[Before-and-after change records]
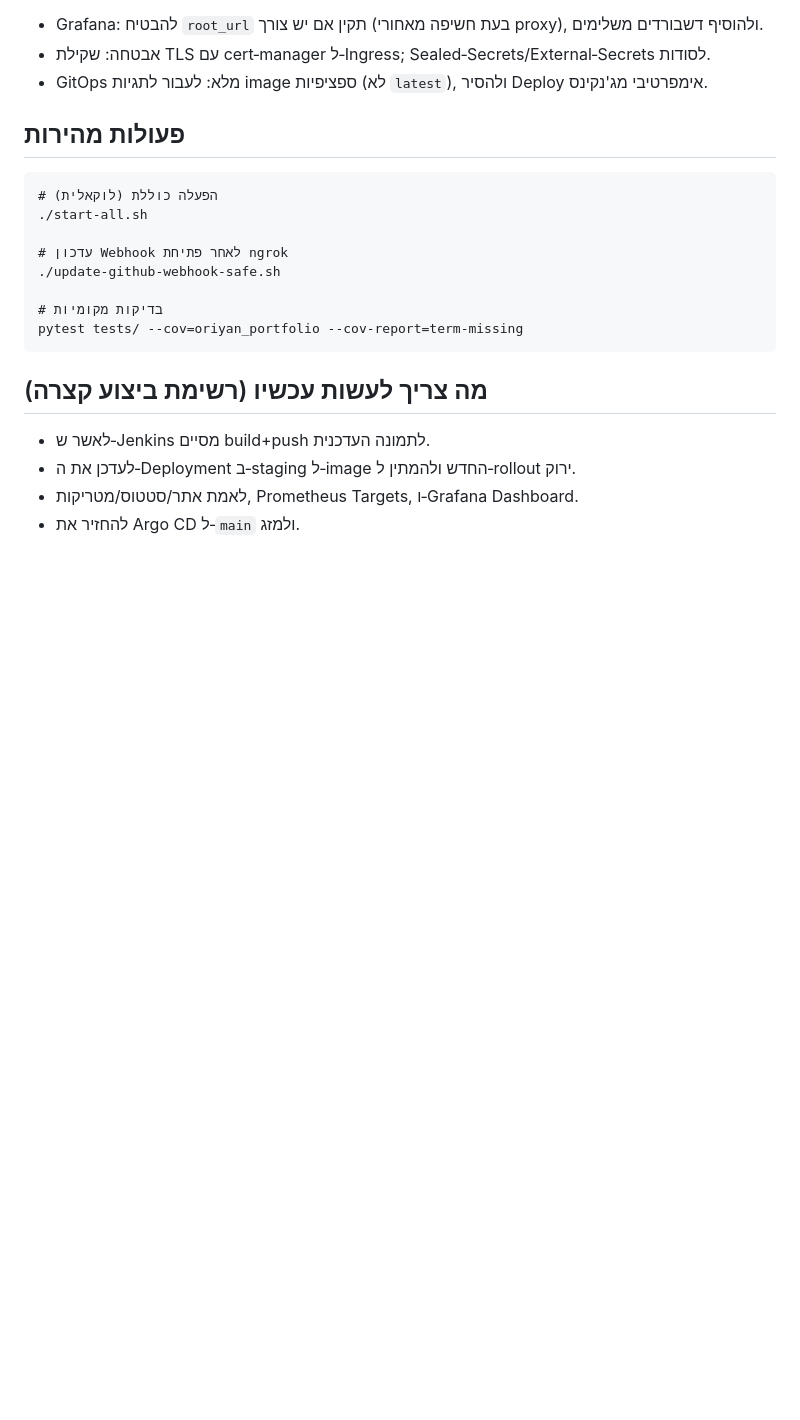
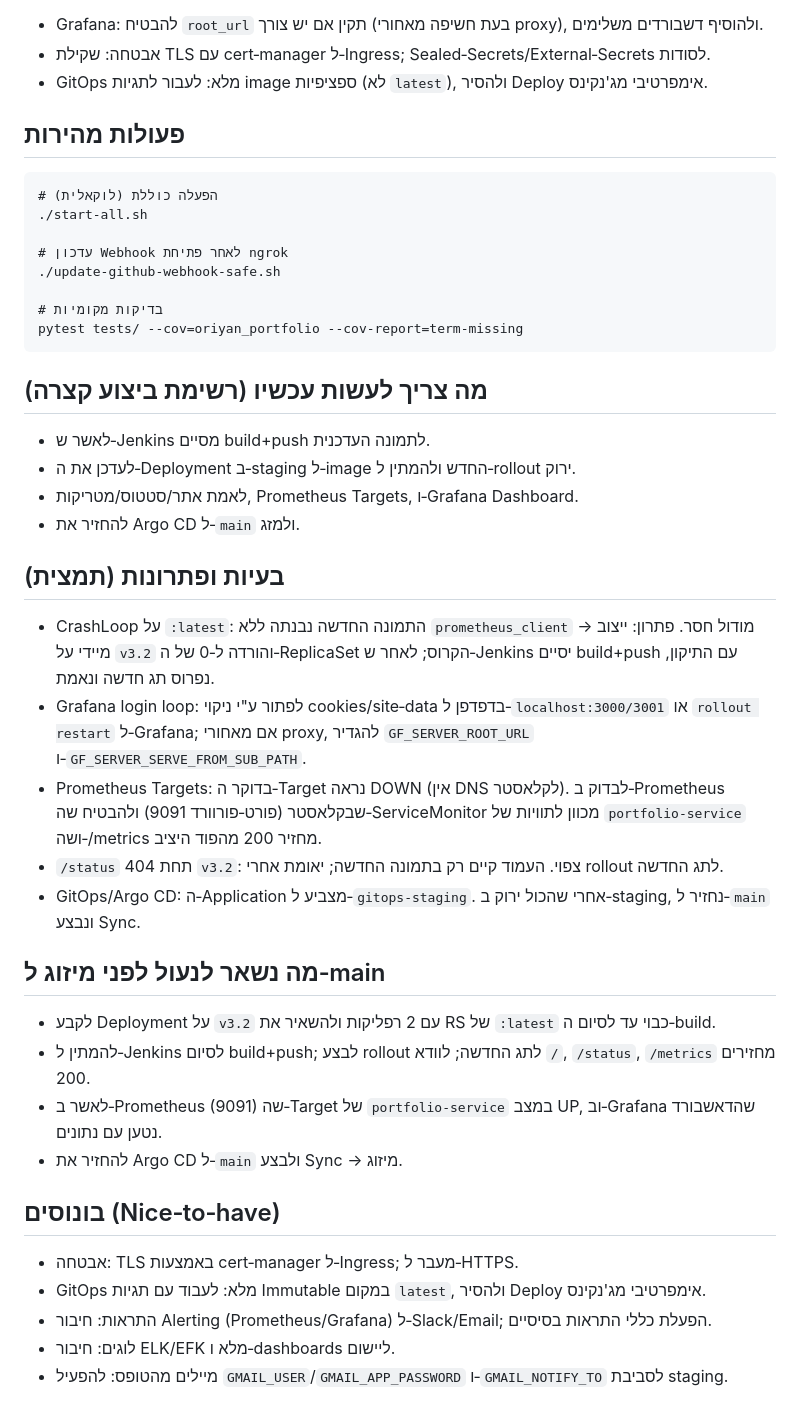
Before and after one commit to MasteRefleX123/devops-portfolio-project, a Markdown page: SUMMARY.md, the part around the change. GitHub-like rendering; blank space fills up the shorter version.

Commit message:
docs: עדכון SUMMARY עם בעיות/פתרונות, צעדים לסגירה, ובונוסים

```diff
--- a/SUMMARY.md
+++ b/SUMMARY.md
@@ -50,3 +50,23 @@ pytest tests/ --cov=oriyan_portfolio --cov-report=term-missing
 - לעדכן את ה‑Deployment ב‑staging ל‑image החדש ולהמתין ל‑rollout ירוק.
 - לאמת אתר/סטטוס/מטריקות, Prometheus Targets, ו‑Grafana Dashboard.
 - להחזיר את Argo CD ל‑`main` ולמזג.
+
+## בעיות ופתרונות (תמצית)
+- CrashLoop על `:latest`: התמונה החדשה נבנתה ללא `prometheus_client` → מודול חסר. פתרון: ייצוב מיידי על `v3.2` והורדה ל‑0 של ה‑ReplicaSet הקרוס; לאחר ש‑Jenkins יסיים build+push עם התיקון, נפרוס תג חדשה ונאמת.
+- Grafana login loop: לפתור ע"י ניקוי cookies/site‑data בדפדפן ל‑`localhost:3000/3001` או `rollout restart` ל‑Grafana; אם מאחורי proxy, להגדיר `GF_SERVER_ROOT_URL` ו‑`GF_SERVER_SERVE_FROM_SUB_PATH`.
+- Prometheus Targets: בדוקר ה‑Target נראה DOWN (אין DNS לקלאסטר). לבדוק ב‑Prometheus שבקלאסטר (פורט‑פורוורד 9091) ולהבטיח שה‑ServiceMonitor מכוון לתוויות של `portfolio-service` ושה‑/metrics מחזיר 200 מהפוד היציב.
+- `/status` 404 תחת `v3.2`: צפוי. העמוד קיים רק בתמונה החדשה; יאומת אחרי rollout לתג החדשה.
+- GitOps/Argo CD: ה‑Application מצביע ל‑`gitops-staging`. אחרי שהכול ירוק ב‑staging, נחזיר ל‑`main` ונבצע Sync.
+
+## מה נשאר לנעול לפני מיזוג ל‑main
+- לקבע Deployment על `v3.2` עם 2 רפליקות ולהשאיר את RS של `:latest` כבוי עד לסיום ה‑build.
+- להמתין ל‑Jenkins לסיום build+push; לבצע rollout לתג החדשה; לוודא `/`, `/status`, `/metrics` מחזירים 200.
+- לאשר ב‑Prometheus (9091) שה‑Target של `portfolio-service` במצב UP, וב‑Grafana שהדאשבורד נטען עם נתונים.
+- להחזיר את Argo CD ל‑`main` ולבצע Sync → מיזוג.
+
+## בונוסים (Nice‑to‑have)
+- אבטחה: TLS באמצעות cert‑manager ל‑Ingress; מעבר ל‑HTTPS.
+- GitOps מלא: לעבוד עם תגיות Immutable במקום `latest`, ולהסיר Deploy אימפרטיבי מג'נקינס.
+- התראות: חיבור Alerting (Prometheus/Grafana) ל‑Slack/Email; הפעלת כללי התראות בסיסיים.
+- לוגים: חיבור ELK/EFK מלא ו‑dashboards ליישום.
+- מיילים מהטופס: להפעיל `GMAIL_USER`/`GMAIL_APP_PASSWORD` ו‑`GMAIL_NOTIFY_TO` לסביבת staging.
```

Exercise objective: Of the lines above, count those containing the word "SUMMARY", and give the number by itself.

Task answer: 4